Looking at the future of Capitalism through Newton’s Glasses

karl marxby motograf

The Vanishing Middle Class (Or Patrick Deneen vs. Capitalism)
[Via Big Think]

There’s a new columnist out there writing for The American Conservative.  You may or may not regard him as conservative.  Patrick Deneen reflects on a semi-depressing book written by my favorite (because most honest) libertarian writer—Tyler Cowen.  Cowen says the good news is that they’ll be more rich people than ever, and that the keys to wealth will be analytic precision and being comfortable with (because highly competent in) the use of high technology. That will be a genuinely cognitive elite; a meritocracy of brains and training, if not of virtue. Meanwhile, the lower part of our middle class and below will continue to sink into underclass lives of permanent underemployment.


So even libertarian, Tea Party fellow travelers think that capitalism will continue to divide society between those with riches and thos without. That the middle class will simply disappear.

Seems to me that this was the point of Karl Marx’s work – what happens to ‘fix’ this drive of capitalism?

And here we have the same problem Marx revealed – extrapolating current trends against human society is a fool’s errand. They are looking at Einstein’s World with Newton’s Glasses.

I think there are several things these guys may not be seeing.

Capitalism as we know it is changing rapidly.
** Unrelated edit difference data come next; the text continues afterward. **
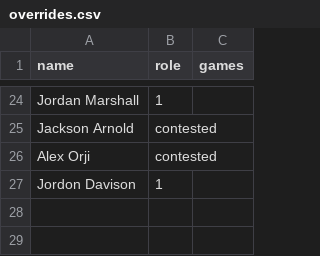
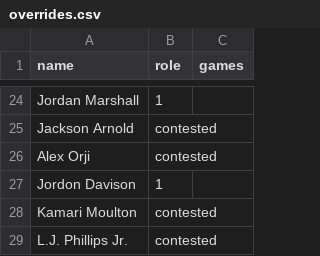
Before and after one commit to RollinNolan9/Fantasy_Sports, a CSV file: overrides.csv, drawn as a sheet; only a part is shown, gaps mark what is left out; the diff names each change by its address in the sheet, - before the commit and + after, or states it on an @@ line.

```diff
--- a/overrides.csv
+++ b/overrides.csv
+row 28: Kamari Moulton | contested
+row 29: L.J. Phillips Jr. | contested
```
Also changed, not shown: depth_chart.csv, 3 other files.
First. technology and robotics is driving the incremental costs for many things closer to zero. Robots work 24/7. The exponential economy is producing more things for less capital all the time.

Second, there will be plenty of young people to revolt against this two party idiocracy these Marxist libertarians describe.The world is aging because people are living longer. But the number of those that will not be happy being a downtrodden proletariat  are still very large.

The millennial generation is about the same size as the baby booker generation. The boomers gave us the 60s, when they were members of a wealthy generation. What will a similar number of young do when poverty is all they see?

Third, capitalism is a wonderful process for more equitably distributing scarce resources. But what happens when there is an abundance of riches? We may well be on the cusp of huge levels of power, natural resources, food, etc.. 

What happens to the idea of an economy when the cost to make things is close to zero and the abundance of resources is great? What happens when a single asteroid has more gold and platinum on it than has been mined in the history of humanity?

For what purpose is the outrageous accumulation of wealth when this happens?

I think we are going to make a shift to a whole new economy, as different from capitalism as it is from feudalism? The very idea of money could be altered. Perhaps everyone gets a life stipend, just as those living in Alaska get a stipend. If one wants more, one can do so. Because many people are not lazy and want to do something, especially for other humans.

We will also have a new frontier – space – that will distort this entire picture. A revolution is going on and too many are still trying to use Newtonian mechanics to understand what Einstein described.